Many dismissed (and still do!) gamification initially, writing it off as a fad or a buzz word in the eLearning industry. Yet, it has come to represent a huge chunk of the changing eLearning strategy. 80% of learners claimed learning would be more productive if it were more game-oriented. On a worldwide scale, revenues for game-based learning were around $2.6 billion in 2016. By 2021, those numbers are predicted to touch $7.3 billion.

What do game mechanics do?

Game mechanics are what bring fun into a game and are the conduit for learning. They drive the brain of the learner to work with a heightened sense of urgency; the result of which is increased activation when approaching the learning outcome and a higher level of knowledge retention.

The key is to offer a mixture of intrinsic and extrinsic motivators in order to reach as many learning styles and personalities as possible. Some learners thrive on internal rewards, while others are very motivated by external rewards. While intrinsic rewards lead to a more comprehensive, lasting level of knowledge attainment, extrinsic rewards are still valuable.

Objectively speaking

As we’ve covered in a previous post, gamification isn’t necessarily the right move for every organisation’s learning programme. A deep analysis of your training goals and the needs of the business shed some light on this. Gamifying just for the sake of making the course more engaging and fun is never cost-effective. The task of any organisation is to increase the productive potential of your resources in a way that’s always aligned with your business objectives.

At Clarity International, we’ve worked with clients to breathe a new life into all forms of subject matter. If your objective is to boost enrolment and higher engagement and results from your eLearning programs, gamification is a great option, especially if the program is mandatory.

The right fit?

The format of the game mechanics is dependent on the content that you need to work with. Generally speaking though, there are two standard approaches that you can take: structural or content.

Structural gamification involves applying game elements to move the learner through the material with no changes or alterations to the content itself. The focus of is to get the learner motivated to and keep them engaged by offering rewards but doesn’t change the content.

An example of this is points for completing a task such as watching an instructional video or completing an assignment in which the video or assignment had no other elements of a game other than the offering of points.

In the case of content gamification, the content itself is altered to make it more game-like. It still doesn’t turn the content into a game but rather adds games or activities to the content. The focus is to increase user engagement by attaching interactive elements.

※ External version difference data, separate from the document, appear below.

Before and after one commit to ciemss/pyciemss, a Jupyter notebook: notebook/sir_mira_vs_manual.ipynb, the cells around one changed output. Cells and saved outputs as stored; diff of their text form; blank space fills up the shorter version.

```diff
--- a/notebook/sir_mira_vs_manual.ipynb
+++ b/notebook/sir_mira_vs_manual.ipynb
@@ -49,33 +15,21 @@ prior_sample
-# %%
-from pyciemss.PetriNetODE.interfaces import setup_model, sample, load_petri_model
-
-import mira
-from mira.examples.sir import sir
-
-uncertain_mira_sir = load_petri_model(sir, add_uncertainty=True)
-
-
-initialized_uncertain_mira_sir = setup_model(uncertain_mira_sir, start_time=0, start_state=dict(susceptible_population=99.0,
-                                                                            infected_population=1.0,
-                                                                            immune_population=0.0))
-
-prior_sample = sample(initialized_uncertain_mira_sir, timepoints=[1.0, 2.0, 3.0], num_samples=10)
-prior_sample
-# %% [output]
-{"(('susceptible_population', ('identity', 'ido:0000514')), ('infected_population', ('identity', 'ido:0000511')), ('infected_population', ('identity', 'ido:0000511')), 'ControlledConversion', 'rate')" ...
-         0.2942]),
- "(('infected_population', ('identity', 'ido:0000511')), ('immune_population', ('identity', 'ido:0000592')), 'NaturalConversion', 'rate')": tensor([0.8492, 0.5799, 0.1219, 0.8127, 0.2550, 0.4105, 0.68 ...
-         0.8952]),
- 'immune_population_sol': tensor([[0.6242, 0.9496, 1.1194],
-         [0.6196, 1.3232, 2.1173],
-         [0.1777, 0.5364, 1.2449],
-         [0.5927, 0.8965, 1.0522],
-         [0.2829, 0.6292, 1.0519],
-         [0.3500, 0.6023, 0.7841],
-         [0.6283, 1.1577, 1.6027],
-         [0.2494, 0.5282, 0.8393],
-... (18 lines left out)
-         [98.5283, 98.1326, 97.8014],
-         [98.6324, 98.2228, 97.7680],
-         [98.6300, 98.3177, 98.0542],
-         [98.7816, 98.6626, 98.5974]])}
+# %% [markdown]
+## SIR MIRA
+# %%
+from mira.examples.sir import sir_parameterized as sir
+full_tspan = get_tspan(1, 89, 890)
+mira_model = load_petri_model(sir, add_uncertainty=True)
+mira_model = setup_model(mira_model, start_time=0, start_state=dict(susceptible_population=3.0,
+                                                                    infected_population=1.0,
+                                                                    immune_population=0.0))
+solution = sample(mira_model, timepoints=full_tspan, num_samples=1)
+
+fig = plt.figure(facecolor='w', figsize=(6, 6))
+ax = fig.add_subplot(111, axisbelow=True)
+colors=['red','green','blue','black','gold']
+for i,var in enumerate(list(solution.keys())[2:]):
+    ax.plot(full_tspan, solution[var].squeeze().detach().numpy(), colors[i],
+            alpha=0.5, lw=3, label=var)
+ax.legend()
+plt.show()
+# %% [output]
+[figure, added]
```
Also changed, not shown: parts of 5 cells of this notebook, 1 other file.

An example of content gamification is starting a course with a fun challenge to grab the learners’ attention as opposed to starting right off with a list of learning objectives. Another example is to add story elements as part of the content.

To game or not to game?

Whether your training program utilises structural gamification or content gamification, the results are positive in terms of engaging employees in activities that will aid them in performing their jobs to a high standard. Corporations train their employees so that they will be an asset to their business, and there’s no denying that the use of gamification in elearning, content or structural, achieves that goal.

We are at a turning point: gamification is huge among millennials and increasingly so among an older demographic. For those who still claim that “work isn’t there to be enjoyed”, the simple truth is that it has been shown to increase in employee happiness, and productivity in turn.

With that in mind, who’s up for some MarioKart!

You can find out how we’ve been using gamification techniques in the digital learning sphere by checking out some of the work we’ve done with Amdocs, NHS and BT in our case studies.